China is a mountainous country. Two thirds of the area is higher than 1000 meters above sea level. The most famous mountain is Mount Everest with its impressive 8,848 meters. The land surface slopes in several steps towards the Pacific coast. The highlands of Tibet represent the highest landmass, while the lowland areas are in the east of China.
As the longest river in China and all of Asia, the Yangtze is listed in geography reference books at 6,300 kilometers. The large fluctuations in water levels as it travels through 19 provinces are partly regulated by reservoirs. The consequences of the past summer drought can also be felt on the mighty Yangtze River: the water level is falling, the electricity produced by hydropower has to be reduced and companies are reducing their production.

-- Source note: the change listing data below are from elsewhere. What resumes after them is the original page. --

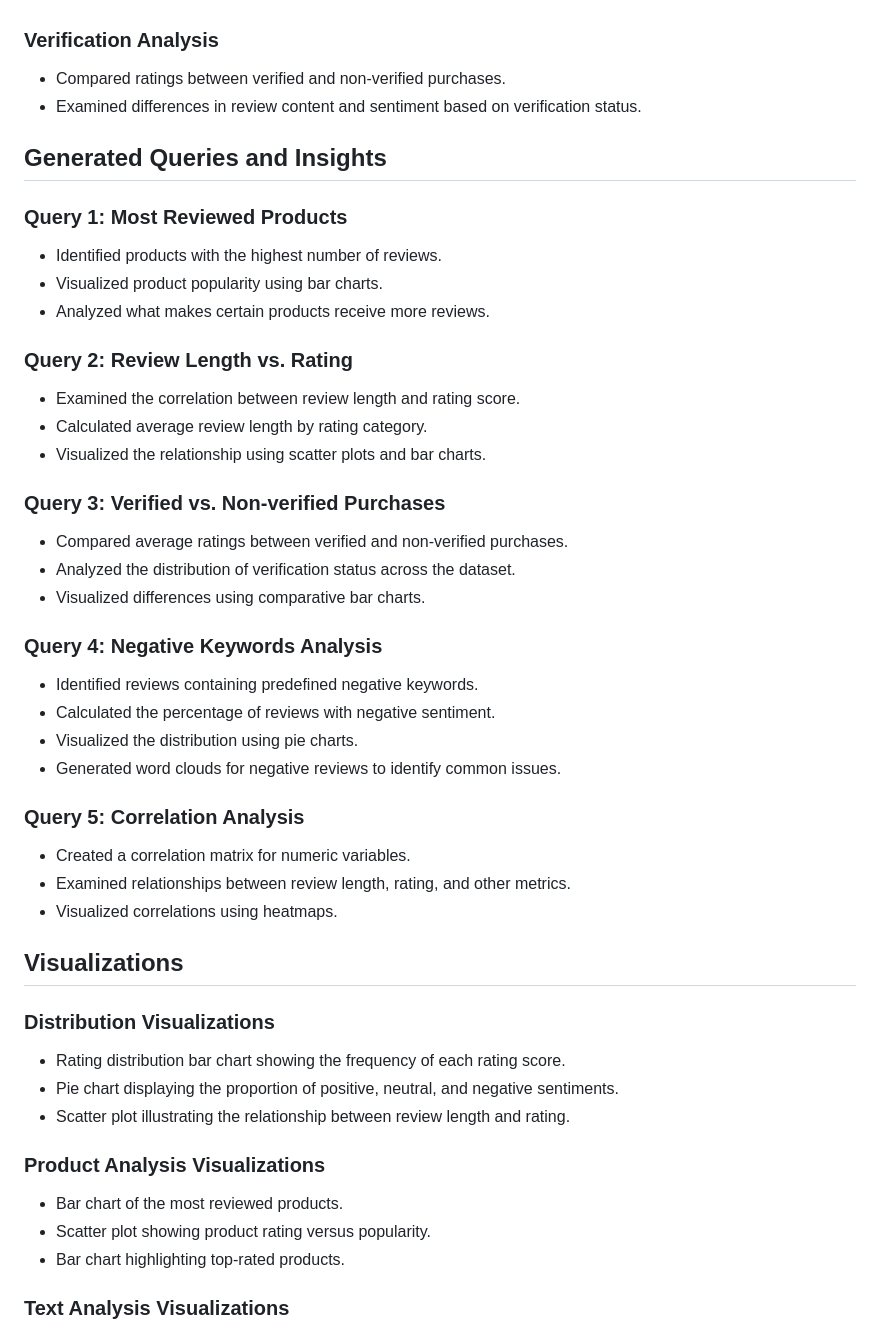
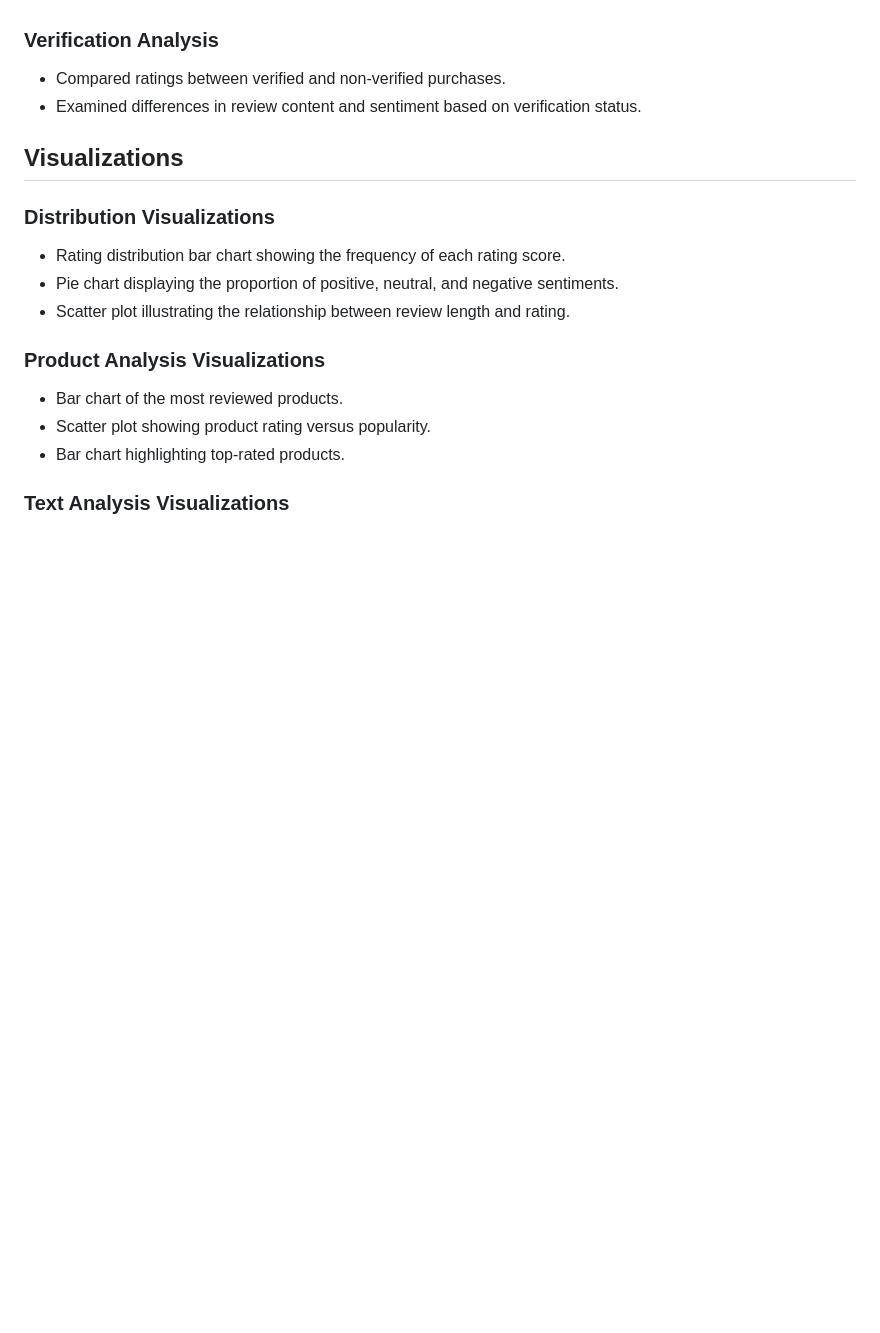
Before and after one commit to zaibunnisaq/Apache-Spark-Data-Loading, a Markdown page: README.md, the part around the change. GitHub-like rendering; blank space fills up the shorter version.

```diff
--- a/README.md
+++ b/README.md
@@ -166,33 +166,6 @@ spark.conf.set("spark.executor.memory", "4g")
 - Compared ratings between verified and non-verified purchases.
 - Examined differences in review content and sentiment based on verification status.
 
-## Generated Queries and Insights
-### Query 1: Most Reviewed Products
-- Identified products with the highest number of reviews.
-- Visualized product popularity using bar charts.
-- Analyzed what makes certain products receive more reviews.
-
-### Query 2: Review Length vs. Rating
-- Examined the correlation between review length and rating score.
-- Calculated average review length by rating category.
-- Visualized the relationship using scatter plots and bar charts.
-
-### Query 3: Verified vs. Non-verified Purchases
-- Compared average ratings between verified and non-verified purchases.
-- Analyzed the distribution of verification status across the dataset.
-- Visualized differences using comparative bar charts.
-
-### Query 4: Negative Keywords Analysis
-- Identified reviews containing predefined negative keywords.
-- Calculated the percentage of reviews with negative sentiment.
-- Visualized the distribution using pie charts.
-- Generated word clouds for negative reviews to identify common issues.
-
-### Query 5: Correlation Analysis
-- Created a correlation matrix for numeric variables.
-- Examined relationships between review length, rating, and other metrics.
-- Visualized correlations using heatmaps.
-
 ## Visualizations
 ### Distribution Visualizations
 - Rating distribution bar chart showing the frequency of each rating score.
```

As the fourth largest country in the world, the People’s Republic has everything: steppes, deserts, highlands, jungles, mountains, rivers and lakes. The different geographical regions cover the country and make it appear almost uniquely diverse. In addition to the huge Himalayan mountains, there are moist jungles in the south and large, flat plains with equally large rivers in the west.
China’s special party system
China is one of five remaining countries in the world with a communist one-party system. The party – Communist Party of China (German abbreviation CPC) – and the central government is based in Beijing, the capital of China. The claim to leadership of the Communist Party with its more than 90 million members is firmly anchored in China’s constitution. Other political organizations and parties must always subordinate themselves to the goals of the CCP.
China as a country of contradictions
The social and economic development of the People’s Republic of China has developed rapidly in recent years and decades. Those who didn’t believe it before now know better: China has power and influence. But the contradictions that this country harbors are also beyond question. On the one hand, you can see smog in all major cities, human rights violations are denounced and, on the other hand, many innovations and investments in the future come from the same country.
The world’s largest investments in energy production from solar, wind and hydropower are faced with a rigid authoritarian government system. Where low-wage workers once stood at the workbench, today people work in a high-tech country that is unparalleled in the world. See topschoolsintheusa for doing business in China.
“Made in China” is no longer a synonym for cheap plastic products and poor quality. There are now a variety of electronic products (e.g. cell phones) that are produced and sold by top manufacturers in China. China is also in great demand as a pure manufacturing country. Manufacturers of premium brands like to have their products manufactured here because they save on labor costs.